***** Data excerpts *****

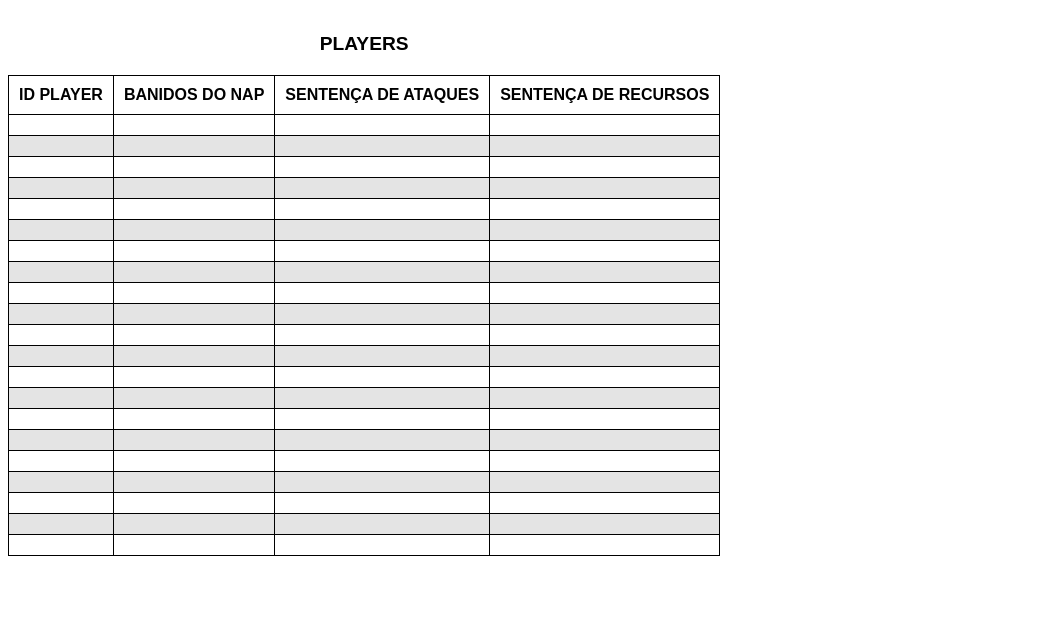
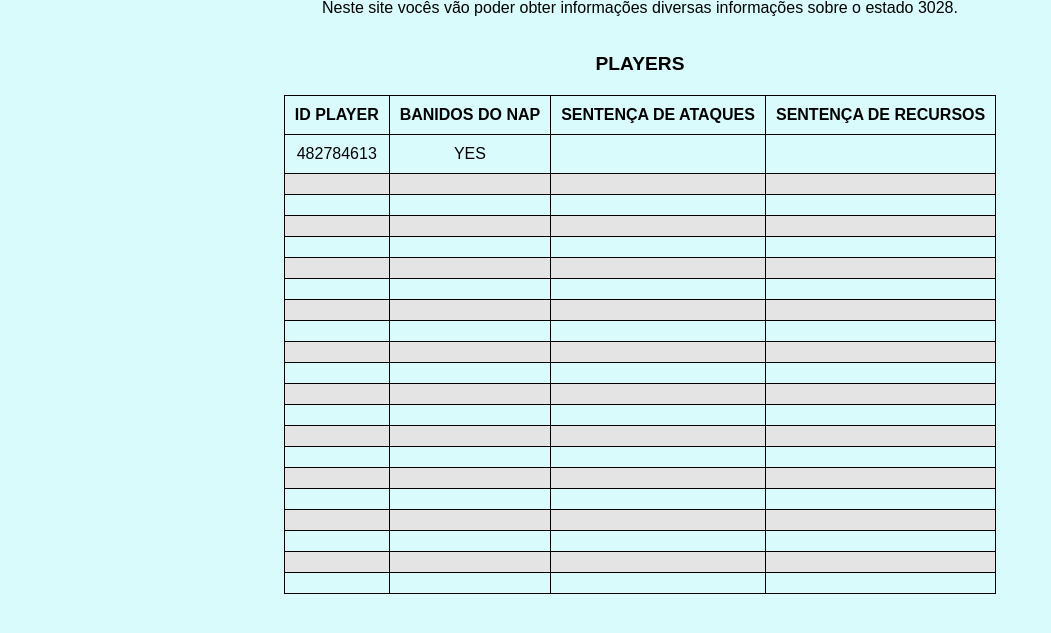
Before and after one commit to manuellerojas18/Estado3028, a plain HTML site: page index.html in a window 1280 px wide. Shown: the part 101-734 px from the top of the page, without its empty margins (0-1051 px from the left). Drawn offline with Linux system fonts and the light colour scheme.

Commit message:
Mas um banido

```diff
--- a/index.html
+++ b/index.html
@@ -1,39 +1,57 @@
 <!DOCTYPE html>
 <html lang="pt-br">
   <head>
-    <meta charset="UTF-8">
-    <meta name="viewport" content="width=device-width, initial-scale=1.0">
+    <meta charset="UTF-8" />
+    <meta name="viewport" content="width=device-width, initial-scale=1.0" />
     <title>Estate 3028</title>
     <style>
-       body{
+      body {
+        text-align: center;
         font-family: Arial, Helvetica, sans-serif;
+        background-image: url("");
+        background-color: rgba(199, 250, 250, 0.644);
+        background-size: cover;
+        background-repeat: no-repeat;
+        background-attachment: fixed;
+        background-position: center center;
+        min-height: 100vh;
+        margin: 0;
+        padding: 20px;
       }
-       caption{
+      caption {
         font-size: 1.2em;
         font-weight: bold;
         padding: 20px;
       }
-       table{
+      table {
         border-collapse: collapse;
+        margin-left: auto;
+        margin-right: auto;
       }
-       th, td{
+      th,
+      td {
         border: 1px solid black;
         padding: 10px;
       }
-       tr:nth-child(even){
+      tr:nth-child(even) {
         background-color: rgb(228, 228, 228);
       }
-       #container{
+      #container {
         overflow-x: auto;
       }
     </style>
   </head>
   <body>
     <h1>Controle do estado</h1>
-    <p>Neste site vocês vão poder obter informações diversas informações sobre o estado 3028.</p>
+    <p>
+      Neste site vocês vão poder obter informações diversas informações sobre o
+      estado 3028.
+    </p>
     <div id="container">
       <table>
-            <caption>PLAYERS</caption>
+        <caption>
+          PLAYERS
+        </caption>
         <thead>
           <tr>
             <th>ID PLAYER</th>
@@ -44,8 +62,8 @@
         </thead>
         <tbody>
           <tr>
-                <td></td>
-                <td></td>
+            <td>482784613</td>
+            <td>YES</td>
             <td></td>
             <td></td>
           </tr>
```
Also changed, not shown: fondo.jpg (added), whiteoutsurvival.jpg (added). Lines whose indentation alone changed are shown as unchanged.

*****

Instructions to follow: From the first record to the last, copy everything exactly except the pictures.

Problem solution:
Before and after one commit to manuellerojas18/Estado3028, a plain HTML site: page index.html in a window 1280 px wide. Shown: the part 101-734 px from the top of the page, without its empty margins (0-1051 px from the left). Drawn offline with Linux system fonts and the light colour scheme.

Commit message:
Mas um banido

```diff
--- a/index.html
+++ b/index.html
@@ -1,39 +1,57 @@
 <!DOCTYPE html>
 <html lang="pt-br">
   <head>
-    <meta charset="UTF-8">
-    <meta name="viewport" content="width=device-width, initial-scale=1.0">
+    <meta charset="UTF-8" />
+    <meta name="viewport" content="width=device-width, initial-scale=1.0" />
     <title>Estate 3028</title>
     <style>
-       body{
+      body {
+        text-align: center;
         font-family: Arial, Helvetica, sans-serif;
+        background-image: url("");
+        background-color: rgba(199, 250, 250, 0.644);
+        background-size: cover;
+        background-repeat: no-repeat;
+        background-attachment: fixed;
+        background-position: center center;
+        min-height: 100vh;
+        margin: 0;
+        padding: 20px;
       }
-       caption{
+      caption {
         font-size: 1.2em;
         font-weight: bold;
         padding: 20px;
       }
-       table{
+      table {
         border-collapse: collapse;
+        margin-left: auto;
+        margin-right: auto;
       }
-       th, td{
+      th,
+      td {
         border: 1px solid black;
         padding: 10px;
       }
-       tr:nth-child(even){
+      tr:nth-child(even) {
         background-color: rgb(228, 228, 228);
       }
-       #container{
+      #container {
         overflow-x: auto;
       }
     </style>
   </head>
   <body>
     <h1>Controle do estado</h1>
-    <p>Neste site vocês vão poder obter informações diversas informações sobre o estado 3028.</p>
+    <p>
+      Neste site vocês vão poder obter informações diversas informações sobre o
+      estado 3028.
+    </p>
     <div id="container">
       <table>
-            <caption>PLAYERS</caption>
+        <caption>
+          PLAYERS
+        </caption>
         <thead>
           <tr>
             <th>ID PLAYER</th>
@@ -44,8 +62,8 @@
         </thead>
         <tbody>
           <tr>
-                <td></td>
-                <td></td>
+            <td>482784613</td>
+            <td>YES</td>
             <td></td>
             <td></td>
           </tr>
```
Also changed, not shown: fondo.jpg (added), whiteoutsurvival.jpg (added). Lines whose indentation alone changed are shown as unchanged.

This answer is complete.